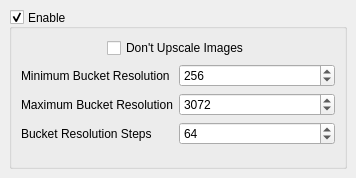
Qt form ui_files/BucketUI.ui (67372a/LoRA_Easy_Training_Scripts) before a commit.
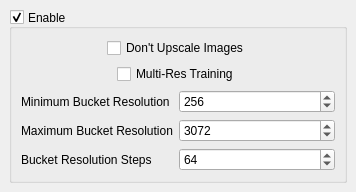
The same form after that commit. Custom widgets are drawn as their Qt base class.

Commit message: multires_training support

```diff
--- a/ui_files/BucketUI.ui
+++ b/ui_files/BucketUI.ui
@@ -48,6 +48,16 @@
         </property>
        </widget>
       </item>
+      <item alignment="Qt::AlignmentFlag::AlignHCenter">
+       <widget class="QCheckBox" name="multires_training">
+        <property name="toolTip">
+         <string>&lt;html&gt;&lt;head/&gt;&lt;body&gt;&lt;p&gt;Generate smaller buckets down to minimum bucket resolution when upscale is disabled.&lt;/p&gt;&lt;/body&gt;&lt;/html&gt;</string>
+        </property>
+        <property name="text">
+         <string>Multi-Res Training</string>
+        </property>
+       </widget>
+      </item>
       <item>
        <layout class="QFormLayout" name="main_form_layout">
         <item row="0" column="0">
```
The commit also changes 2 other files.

○ ○ ○

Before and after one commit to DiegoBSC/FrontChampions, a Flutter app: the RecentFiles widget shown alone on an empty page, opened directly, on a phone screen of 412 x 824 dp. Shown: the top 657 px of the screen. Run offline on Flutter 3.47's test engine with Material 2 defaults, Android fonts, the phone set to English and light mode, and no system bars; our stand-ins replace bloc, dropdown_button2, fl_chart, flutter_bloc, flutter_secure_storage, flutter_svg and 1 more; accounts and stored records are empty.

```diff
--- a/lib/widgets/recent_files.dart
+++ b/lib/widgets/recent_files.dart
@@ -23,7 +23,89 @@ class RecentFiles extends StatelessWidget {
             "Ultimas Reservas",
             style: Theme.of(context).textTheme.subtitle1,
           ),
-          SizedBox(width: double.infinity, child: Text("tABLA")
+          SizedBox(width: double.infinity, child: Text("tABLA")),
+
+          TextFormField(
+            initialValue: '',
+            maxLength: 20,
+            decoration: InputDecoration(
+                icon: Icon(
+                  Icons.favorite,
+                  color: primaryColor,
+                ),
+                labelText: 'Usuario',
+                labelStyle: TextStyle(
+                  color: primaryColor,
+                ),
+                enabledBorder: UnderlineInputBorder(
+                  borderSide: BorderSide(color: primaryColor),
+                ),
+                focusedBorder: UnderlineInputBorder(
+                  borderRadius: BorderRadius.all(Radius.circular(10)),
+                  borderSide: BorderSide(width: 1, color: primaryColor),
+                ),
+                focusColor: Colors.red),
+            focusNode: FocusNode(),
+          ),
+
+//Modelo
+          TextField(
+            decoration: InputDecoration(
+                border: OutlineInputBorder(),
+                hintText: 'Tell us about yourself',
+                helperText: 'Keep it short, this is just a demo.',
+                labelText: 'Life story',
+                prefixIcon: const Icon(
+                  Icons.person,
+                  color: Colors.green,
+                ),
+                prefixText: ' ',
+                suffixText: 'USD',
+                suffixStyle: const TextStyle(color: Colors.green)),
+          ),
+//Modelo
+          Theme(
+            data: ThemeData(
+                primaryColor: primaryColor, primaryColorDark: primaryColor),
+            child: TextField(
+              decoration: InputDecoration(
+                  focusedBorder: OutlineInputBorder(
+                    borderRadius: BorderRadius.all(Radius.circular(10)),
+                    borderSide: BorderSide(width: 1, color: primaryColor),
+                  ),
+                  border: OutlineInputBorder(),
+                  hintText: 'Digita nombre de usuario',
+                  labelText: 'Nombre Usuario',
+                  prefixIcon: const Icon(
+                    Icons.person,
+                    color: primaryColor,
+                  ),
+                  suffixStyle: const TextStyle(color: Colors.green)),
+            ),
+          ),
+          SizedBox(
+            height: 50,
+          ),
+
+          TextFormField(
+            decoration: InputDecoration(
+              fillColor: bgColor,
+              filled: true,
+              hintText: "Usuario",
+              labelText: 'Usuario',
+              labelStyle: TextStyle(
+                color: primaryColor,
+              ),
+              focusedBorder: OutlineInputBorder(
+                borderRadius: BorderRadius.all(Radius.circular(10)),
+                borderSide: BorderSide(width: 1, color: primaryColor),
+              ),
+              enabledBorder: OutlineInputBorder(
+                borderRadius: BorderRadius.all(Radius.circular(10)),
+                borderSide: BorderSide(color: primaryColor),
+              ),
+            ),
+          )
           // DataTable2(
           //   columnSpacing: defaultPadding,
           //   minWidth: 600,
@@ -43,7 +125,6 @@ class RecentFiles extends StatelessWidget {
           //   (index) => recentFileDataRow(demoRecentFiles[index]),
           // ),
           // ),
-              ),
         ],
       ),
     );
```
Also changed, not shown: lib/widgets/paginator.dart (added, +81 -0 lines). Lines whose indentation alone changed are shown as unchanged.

○ ○ ○

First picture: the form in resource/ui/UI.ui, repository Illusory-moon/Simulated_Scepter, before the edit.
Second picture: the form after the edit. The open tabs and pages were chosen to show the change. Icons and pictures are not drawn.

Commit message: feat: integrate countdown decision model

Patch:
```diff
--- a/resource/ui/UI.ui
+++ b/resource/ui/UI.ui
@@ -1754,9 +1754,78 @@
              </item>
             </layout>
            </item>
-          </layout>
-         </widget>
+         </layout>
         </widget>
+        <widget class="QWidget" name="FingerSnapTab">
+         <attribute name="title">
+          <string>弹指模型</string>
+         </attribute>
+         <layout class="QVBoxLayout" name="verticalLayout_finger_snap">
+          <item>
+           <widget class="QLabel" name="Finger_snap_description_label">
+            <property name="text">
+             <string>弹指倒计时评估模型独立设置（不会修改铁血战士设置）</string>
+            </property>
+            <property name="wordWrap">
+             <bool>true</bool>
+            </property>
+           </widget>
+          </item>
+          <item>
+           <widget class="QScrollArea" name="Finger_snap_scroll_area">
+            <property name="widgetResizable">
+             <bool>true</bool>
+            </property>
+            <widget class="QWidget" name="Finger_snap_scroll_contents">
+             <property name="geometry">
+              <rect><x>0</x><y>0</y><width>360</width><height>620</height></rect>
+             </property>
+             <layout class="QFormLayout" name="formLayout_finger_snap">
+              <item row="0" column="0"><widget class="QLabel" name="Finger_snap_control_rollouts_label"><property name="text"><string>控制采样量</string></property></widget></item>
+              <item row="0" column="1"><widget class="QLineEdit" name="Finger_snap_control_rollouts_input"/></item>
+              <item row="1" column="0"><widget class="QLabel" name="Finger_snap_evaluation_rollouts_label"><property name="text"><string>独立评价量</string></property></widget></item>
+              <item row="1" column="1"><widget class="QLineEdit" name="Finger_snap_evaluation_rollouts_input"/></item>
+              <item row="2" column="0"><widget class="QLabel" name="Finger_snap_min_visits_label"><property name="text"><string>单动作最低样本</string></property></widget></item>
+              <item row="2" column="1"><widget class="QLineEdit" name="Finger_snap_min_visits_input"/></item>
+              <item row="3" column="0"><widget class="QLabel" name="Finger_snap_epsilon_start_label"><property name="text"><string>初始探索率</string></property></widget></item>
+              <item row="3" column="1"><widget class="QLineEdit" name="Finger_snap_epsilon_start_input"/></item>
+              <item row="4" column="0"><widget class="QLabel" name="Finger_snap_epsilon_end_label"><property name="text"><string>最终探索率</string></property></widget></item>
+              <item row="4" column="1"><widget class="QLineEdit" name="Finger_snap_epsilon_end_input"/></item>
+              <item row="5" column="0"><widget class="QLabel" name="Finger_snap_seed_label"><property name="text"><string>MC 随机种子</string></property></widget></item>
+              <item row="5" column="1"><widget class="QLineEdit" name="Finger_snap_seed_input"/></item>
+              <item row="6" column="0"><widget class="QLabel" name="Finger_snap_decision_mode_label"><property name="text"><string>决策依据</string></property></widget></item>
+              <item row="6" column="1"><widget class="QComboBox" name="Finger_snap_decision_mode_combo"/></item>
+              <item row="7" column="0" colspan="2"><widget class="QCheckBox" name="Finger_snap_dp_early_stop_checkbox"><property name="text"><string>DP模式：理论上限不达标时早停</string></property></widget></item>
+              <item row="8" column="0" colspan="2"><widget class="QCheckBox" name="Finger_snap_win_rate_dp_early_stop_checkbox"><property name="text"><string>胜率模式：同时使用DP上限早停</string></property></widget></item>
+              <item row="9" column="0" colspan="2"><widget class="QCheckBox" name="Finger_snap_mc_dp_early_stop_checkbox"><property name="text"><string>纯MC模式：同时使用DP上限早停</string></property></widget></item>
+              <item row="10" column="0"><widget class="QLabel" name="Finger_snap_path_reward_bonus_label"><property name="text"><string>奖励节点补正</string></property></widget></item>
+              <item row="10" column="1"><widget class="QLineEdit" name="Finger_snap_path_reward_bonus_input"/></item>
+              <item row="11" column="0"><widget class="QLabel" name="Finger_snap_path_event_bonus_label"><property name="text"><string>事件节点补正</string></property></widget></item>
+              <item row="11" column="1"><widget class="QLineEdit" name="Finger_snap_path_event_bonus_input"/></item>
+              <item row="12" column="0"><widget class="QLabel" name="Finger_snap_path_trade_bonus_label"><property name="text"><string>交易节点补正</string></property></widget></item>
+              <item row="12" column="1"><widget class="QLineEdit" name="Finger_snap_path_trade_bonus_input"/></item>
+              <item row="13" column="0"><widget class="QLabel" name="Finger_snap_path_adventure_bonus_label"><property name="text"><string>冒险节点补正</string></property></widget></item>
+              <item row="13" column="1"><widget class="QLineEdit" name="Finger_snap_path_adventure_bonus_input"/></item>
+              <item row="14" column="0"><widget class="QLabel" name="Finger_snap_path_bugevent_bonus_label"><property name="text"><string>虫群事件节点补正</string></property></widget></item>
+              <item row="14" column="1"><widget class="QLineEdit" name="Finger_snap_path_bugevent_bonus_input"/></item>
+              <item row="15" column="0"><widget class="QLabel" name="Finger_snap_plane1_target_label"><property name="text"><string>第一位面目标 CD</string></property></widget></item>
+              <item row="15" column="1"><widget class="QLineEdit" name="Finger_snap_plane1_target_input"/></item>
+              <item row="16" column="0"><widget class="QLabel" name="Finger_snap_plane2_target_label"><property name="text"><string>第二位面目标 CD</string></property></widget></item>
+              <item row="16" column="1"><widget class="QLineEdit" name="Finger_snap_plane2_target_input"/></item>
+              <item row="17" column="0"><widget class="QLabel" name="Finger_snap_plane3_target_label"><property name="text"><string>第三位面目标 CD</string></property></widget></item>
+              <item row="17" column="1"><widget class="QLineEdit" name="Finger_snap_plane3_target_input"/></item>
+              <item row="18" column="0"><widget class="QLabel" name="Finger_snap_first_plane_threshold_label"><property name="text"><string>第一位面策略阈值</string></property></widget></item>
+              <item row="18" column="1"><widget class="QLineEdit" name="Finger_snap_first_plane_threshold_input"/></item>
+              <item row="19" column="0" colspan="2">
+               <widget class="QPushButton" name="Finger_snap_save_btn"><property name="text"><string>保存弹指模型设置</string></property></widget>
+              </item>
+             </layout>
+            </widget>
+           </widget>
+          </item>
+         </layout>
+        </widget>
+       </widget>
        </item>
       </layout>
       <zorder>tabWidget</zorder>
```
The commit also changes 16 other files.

○ ○ ○

* **What to work on**
Which of the lines above include the word "widgets"? Copy each of them.

* **Problem solution**
The same form after that commit. Custom widgets are drawn as their Qt base class.
--- a/lib/widgets/recent_files.dart
+++ b/lib/widgets/recent_files.dart
Also changed, not shown: lib/widgets/paginator.dart (added, +81 -0 lines). Lines whose indentation alone changed are shown as unchanged.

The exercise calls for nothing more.